5. Our ability to change the face of the earth increases at a faster rate than our ability to foresee the consequence of change.
6. Living organisms are not only means but ends. In addition to their instrumental value to humans and other living organisms, they have an intrinsic worth.
Bill Mollison, Permaculture: a Designer’s Manual (1988)
The Prime Directive of Permaculture: the only ethical decision is to take responsibility for our own existence and that of our children’s.
Principle of Cooperation: cooperation, not competition, is the very basis of future survival and of existing life systems.
The Ethical Basis of Permaculture:
Rules of Use of Natural Resources:
Life Intervention Principle: In chaos lies unparalleled opportunity for imposing creative order.
Law of Return: Whatever we take, we must return, or Nature demands a return for every gift received, or The user must pay.
Directive of Return: Every object must responsibly provide for its replacement. Society must, as a conditions of use, replace an equal or greater resource than that used.
A Policy of Responsibility (to relinquish power):
The role of beneficial authority is to return function and responsibility to life and to people; if successful, no further authority is needed. The role of successful design is to create a self-managed system.
Categories of Resources:
Policy of Resource Management:
A responsible human society bans the use of resources which permanently reduce yields of sustainable resources, e.g. pollutants, persistent poisons, radioactives, large areas of concrete and highways, sewers from city to sea.
Principle of Disorder:
Order and harmony produce energy for other uses. Disorder consumes energy to no useful end. Neatness, tidiness, uniformity, and straightness signify an energy-maintained disorder in natural systems.
Law of Entropy (Asimov): The total energy of the universe is constant and the total entropy is increasing.
The Basic Law of Thermodynamics (Watt): Energy can be transferred from one form to another, but it cannot disappear, or be destroyed, or created. No energy conversion system is ever completely efficient.
Principle of Cyclic Opportunity: Every cyclic event increases the opportunity for yield. To increase cycling is to increase yield. Cycles in nature are diversion routes away from entropic ends-life itself cycles nutrients-giving opportunities for yield, and thus opportunities for species to occupy time niches.
Types of Niches:
Principle of Stress and Harmony: Stress may be defined as either prevention of natural function, or of forced function; and (conversely) harmony as the permission of chosen and natural functions and the supply of essential needs.
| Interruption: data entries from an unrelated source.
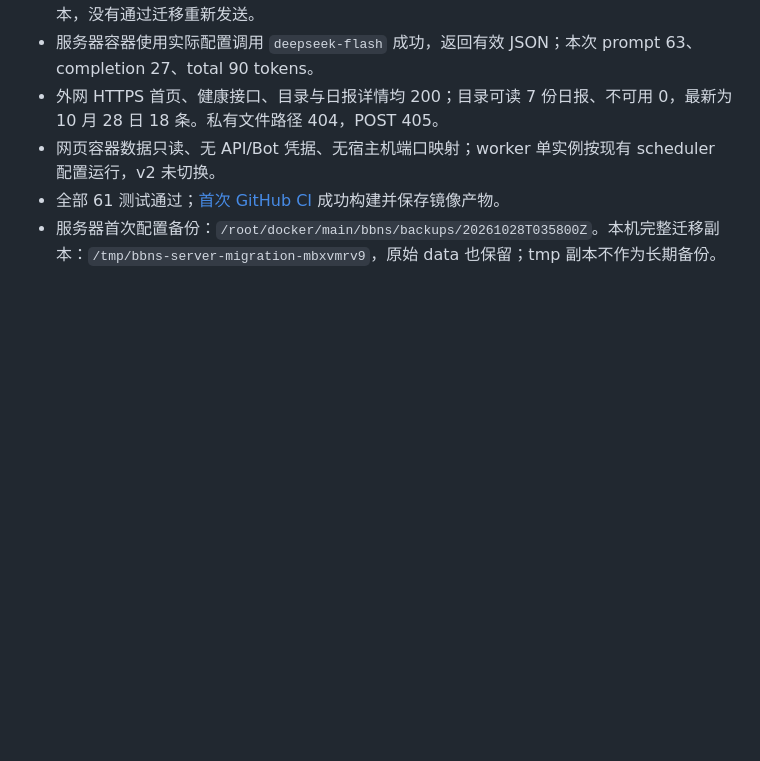
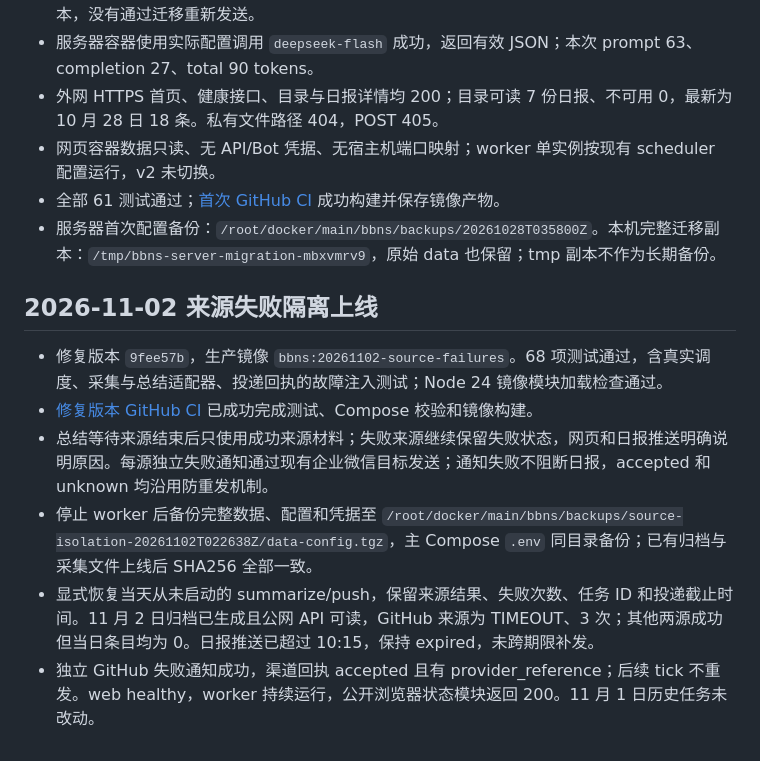
Before and after one commit to OmniBBFB/BBNS, a Markdown page: docs/server-deployment.md, the part around the change. Drawn GitHub-style; blank space fills up the shorter version.

Commit message:
Record source failure isolation rollout and receipt verification

```diff
--- a/docs/server-deployment.md
+++ b/docs/server-deployment.md
@@ -71,3 +71,12 @@ bash bbns/activate-image.sh bbns:<旧版本>
 - 网页容器数据只读、无 API/Bot 凭据、无宿主机端口映射；worker 单实例按现有 scheduler 配置运行，v2 未切换。
 - 全部 61 测试通过；[首次 GitHub CI](https://github.com/OmniBBFB/BBNS/actions/runs/40631838827) 成功构建并保存镜像产物。
 - 服务器首次配置备份：`/root/docker/main/bbns/backups/20261028T035800Z`。本机完整迁移副本：`/tmp/bbns-server-migration-mbxvmrv9`，原始 data 也保留；tmp 副本不作为长期备份。
+
+## 2026-11-02 来源失败隔离上线
+
+- 修复版本 `9fee57b`，生产镜像 `bbns:20261102-source-failures`。68 项测试通过，含真实调度、采集与总结适配器、投递回执的故障注入测试；Node 24 镜像模块加载检查通过。
+- [修复版本 GitHub CI](https://github.com/OmniBBFB/BBNS/actions/runs/41377511185) 已成功完成测试、Compose 校验和镜像构建。
+- 总结等待来源结束后只使用成功来源材料；失败来源继续保留失败状态，网页和日报推送明确说明原因。每源独立失败通知通过现有企业微信目标发送；通知失败不阻断日报，accepted 和 unknown 均沿用防重发机制。
+- 停止 worker 后备份完整数据、配置和凭据至 `/root/docker/main/bbns/backups/source-isolation-20261102T022638Z/data-config.tgz`，主 Compose `.env` 同目录备份；已有归档与采集文件上线后 SHA256 全部一致。
+- 显式恢复当天从未启动的 summarize/push，保留来源结果、失败次数、任务 ID 和投递截止时间。11 月 2 日归档已生成且公网 API 可读，GitHub 来源为 TIMEOUT、3 次；其他两源成功但当日条目均为 0。日报推送已超过 10:15，保持 expired，未跨期限补发。
+- 独立 GitHub 失败通知成功，渠道回执 accepted 且有 provider_reference；后续 tick 不重发。web healthy，worker 持续运行，公开浏览器状态模块返回 200。11 月 1 日历史任务未改动。
```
Principle of Stability: It is not the number of diverse things in a design that leads to stability, it is the number of beneficial connections between these components.
Set of Ethics on Natural Systems:
Information as a Resource: Information is the critical potential resource. It becomes a resource only when obtained and acted upon.
Practical Design Considerations:
Definition of System Yield:
System yield is the sum total of surplus energy produced by, stored, conserved, reused, or converted by the design. Energy is in surplus once the system itself has available all its needs for growth, reproduction, and maintenance.
The Role of Life in Yield:
Living things, including people, are the only effective intervening systems to capture resources on this planet, and to produce a yield. Thus, it is the sum and capacity of life forms which decide total system yield and surplus.
Limits to Yield:
Yield is not a fixed sum in any design system. It is the measure of the comprehension, understanding, and ability of the designers and managers of that design.
Undistributed Surplus is Pollution:
Any system or organism can accept only that quantity of a resource which can be used productively. Any resource input beyond that point throws the system or organism into disorder; oversupply of a resource is a form of chronic pollution.
|Bill Mollison Online PDC: http://www.networkearth.org/perma/culture.html|